A team of airmen are working hand-in-hand with Afghani widows to rebuild their future after they lost their husbands in war.
When four Air Force Officers deployed to Afghanistan in 2011, they came across beautiful, artisan scarfs that were being made and sold locally. The service members uncovered that the creators of the handmade products were Afghani women who were working to support their families after their husbands were killed by the Taliban. The airmen decided they wanted to become part of a bigger mission that helped women in similar situations. Flying Scarfs – a not-for-profit organization comprised of military officers and volunteers, would be the vehicle to do it.
“… we were four military guys trying to start a retail business that dealt with women’s fashion. I won’t go so far as to say we were clueless, but we definitely needed help,” Joseph Stenger, one of the founders of Flying Scarfs, said.
Airmen Give Afghani Widows Hope for the Future
Stenger, a F-35 fighter pilot, along with Major Josh Carroll, an Air Force Reservist and Duke law student, Air Force Captain Jonathan Hudgins, MBA candidate at Duke, and Ryan Bodenhiember, a pilot for the USAF Thunderbirds, worked together to cultivate this idea.
“Running Flying Scarfs is a full-time job that wouldn’t be possible without the exceptional team we have put together,” Stenger said. “Even though we are now spread out across the country, we communicate regularly and have clearly defined roles and responsibilities.”
The trust and faith in each other that began in the air transferred easily over to the business side of things, especially as they are ready to back each other up when life gets busy. While beginning the business, these men relied on their families and friends for support. The women in their lives were very helpful when picking out which scarves to sell. They also relied on their networks for getting the word out, mostly through a grassroots campaign.
Flying Scarfs works with artisan women from Afghanistan, Kenya, and Haiti. The officers have plans to reunite with their team in Afghanistan after their military commitment is up, as they are currently not permitted to travel their as civilians.
“The women we work with want people to know their stories. Making that connection is almost as important as the financial gain for them,” Stenger said. “The most powerful thing I’ve heard since I started working with Flying Scarfs was an Afghani woman say, ‘I can’t believe a woman in the United States sees value in something I created.’”
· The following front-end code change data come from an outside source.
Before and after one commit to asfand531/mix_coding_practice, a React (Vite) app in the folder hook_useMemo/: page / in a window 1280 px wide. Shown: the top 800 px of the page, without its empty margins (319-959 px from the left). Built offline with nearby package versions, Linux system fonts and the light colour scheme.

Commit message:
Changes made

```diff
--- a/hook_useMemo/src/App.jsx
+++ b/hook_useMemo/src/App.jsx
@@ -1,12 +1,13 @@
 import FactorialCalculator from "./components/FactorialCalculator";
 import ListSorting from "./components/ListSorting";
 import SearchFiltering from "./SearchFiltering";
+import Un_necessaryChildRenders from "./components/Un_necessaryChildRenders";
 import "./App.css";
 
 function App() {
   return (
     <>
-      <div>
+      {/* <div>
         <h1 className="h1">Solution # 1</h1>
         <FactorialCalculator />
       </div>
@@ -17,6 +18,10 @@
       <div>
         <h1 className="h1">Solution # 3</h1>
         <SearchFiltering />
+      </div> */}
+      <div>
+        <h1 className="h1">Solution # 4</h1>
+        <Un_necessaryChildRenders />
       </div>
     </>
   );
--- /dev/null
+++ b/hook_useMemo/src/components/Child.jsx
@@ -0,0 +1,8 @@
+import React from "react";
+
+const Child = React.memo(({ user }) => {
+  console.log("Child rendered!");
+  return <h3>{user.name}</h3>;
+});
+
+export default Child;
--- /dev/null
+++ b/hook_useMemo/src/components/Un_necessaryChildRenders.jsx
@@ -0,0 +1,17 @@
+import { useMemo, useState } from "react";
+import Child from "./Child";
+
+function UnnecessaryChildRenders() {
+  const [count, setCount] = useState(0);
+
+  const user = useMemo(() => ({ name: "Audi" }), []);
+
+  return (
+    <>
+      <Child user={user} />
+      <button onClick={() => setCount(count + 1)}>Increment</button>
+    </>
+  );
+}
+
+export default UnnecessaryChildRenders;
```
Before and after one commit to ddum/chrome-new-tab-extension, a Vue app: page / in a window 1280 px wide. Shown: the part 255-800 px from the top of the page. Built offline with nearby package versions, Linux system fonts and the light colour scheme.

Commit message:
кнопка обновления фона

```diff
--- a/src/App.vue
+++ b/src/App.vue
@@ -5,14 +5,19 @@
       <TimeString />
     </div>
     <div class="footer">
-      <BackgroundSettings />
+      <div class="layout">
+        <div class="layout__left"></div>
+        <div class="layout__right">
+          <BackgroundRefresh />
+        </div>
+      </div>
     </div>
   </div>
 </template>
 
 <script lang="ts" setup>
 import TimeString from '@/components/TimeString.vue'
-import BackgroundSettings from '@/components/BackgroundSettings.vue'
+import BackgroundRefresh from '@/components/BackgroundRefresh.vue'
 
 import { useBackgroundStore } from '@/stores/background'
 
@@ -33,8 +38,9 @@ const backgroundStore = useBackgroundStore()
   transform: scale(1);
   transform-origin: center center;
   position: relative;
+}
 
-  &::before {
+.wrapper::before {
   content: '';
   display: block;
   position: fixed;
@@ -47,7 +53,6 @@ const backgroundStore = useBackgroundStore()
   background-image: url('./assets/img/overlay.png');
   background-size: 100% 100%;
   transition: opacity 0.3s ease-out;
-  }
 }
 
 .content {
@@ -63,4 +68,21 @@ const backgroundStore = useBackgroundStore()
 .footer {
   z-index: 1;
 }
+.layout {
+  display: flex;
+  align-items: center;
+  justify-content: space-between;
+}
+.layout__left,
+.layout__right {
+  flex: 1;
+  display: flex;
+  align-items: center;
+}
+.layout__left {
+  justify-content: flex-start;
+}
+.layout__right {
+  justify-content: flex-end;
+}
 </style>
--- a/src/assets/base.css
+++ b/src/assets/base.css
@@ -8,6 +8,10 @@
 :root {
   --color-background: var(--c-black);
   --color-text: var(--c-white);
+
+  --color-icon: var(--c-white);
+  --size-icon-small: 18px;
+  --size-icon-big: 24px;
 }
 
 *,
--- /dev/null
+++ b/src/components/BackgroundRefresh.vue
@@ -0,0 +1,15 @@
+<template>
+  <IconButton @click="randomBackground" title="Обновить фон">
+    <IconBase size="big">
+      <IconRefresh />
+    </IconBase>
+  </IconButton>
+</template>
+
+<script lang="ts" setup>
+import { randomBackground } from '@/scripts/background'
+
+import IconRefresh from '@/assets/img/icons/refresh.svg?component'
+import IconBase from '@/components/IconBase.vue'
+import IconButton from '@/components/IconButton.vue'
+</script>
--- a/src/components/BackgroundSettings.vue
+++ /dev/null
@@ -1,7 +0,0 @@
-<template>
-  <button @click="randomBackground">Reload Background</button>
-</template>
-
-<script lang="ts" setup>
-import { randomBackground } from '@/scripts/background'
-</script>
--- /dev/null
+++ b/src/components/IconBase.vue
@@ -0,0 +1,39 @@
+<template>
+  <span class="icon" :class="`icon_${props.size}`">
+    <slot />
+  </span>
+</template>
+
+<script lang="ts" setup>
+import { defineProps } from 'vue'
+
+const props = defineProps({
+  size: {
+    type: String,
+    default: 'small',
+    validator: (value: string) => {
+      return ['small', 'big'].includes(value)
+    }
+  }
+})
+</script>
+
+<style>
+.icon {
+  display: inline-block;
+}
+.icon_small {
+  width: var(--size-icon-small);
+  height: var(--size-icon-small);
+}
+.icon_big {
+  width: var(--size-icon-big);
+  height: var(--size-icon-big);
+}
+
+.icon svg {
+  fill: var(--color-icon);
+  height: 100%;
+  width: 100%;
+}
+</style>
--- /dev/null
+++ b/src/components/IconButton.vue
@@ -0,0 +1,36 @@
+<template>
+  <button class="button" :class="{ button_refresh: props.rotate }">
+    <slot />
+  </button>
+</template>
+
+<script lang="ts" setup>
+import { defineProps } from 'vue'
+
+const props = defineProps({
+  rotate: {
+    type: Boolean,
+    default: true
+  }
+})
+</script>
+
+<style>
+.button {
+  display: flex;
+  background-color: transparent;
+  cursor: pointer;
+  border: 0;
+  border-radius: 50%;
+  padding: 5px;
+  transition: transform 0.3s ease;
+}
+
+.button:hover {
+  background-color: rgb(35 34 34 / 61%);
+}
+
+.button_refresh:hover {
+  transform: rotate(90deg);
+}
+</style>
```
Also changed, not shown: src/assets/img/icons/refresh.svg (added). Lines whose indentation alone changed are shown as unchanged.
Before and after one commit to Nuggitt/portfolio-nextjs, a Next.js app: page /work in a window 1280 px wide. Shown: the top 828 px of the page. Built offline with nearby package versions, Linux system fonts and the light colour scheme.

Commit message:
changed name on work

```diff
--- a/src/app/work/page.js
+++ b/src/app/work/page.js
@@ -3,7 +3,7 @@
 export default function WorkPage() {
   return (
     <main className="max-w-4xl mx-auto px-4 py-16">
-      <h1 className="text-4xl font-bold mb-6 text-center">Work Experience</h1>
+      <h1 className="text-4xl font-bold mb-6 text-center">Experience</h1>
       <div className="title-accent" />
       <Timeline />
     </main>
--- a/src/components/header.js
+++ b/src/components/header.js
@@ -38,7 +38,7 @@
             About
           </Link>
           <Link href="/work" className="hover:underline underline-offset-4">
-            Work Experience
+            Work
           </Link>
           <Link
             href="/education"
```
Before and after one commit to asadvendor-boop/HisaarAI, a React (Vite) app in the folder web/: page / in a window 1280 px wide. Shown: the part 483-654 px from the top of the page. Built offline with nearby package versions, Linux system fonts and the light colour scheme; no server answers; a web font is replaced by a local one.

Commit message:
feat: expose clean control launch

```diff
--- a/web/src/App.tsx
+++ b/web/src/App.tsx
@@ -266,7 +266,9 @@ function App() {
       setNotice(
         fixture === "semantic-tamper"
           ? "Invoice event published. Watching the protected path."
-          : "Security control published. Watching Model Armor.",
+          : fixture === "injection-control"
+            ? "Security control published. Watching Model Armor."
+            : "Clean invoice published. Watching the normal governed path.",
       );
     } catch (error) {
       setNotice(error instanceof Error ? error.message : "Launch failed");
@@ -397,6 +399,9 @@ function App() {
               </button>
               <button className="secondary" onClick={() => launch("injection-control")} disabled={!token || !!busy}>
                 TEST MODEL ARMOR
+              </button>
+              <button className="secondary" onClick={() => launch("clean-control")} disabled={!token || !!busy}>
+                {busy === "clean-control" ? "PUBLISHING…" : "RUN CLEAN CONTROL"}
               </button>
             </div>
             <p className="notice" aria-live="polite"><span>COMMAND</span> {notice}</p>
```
Stenger admits he never before made the connection that many of the women have been so devalued by their own countrymen that the simple act of someone else purchasing their work was enough to boost their self-esteem.
“Every scarf we sell tells a story of a woman who is working to provide for her family while fighting to shed the shackles of social injustice that have held her down for decades,” he said. The fight is not just for themselves, but for the generations of women to come after them. The airmen believe that by connecting customers to the scarfs, they are making them a part of the Afghani women’s stories.
“When you join the team, you help a woman change the social paradigm in her village. You make an instant impact,” Stenger said.
The scarfs are reasonably priced, but more importantly every purchase is making a difference in the life of a woman trying to give her family a shot at a better life. One hundred percent of the profits from the sale of these items goes back to the Afghani people in an effort to build economic stability.
For information on Flying Scarfs and to purchase a handmade scarf, visit the website at: http://www.flyingscarfs.com/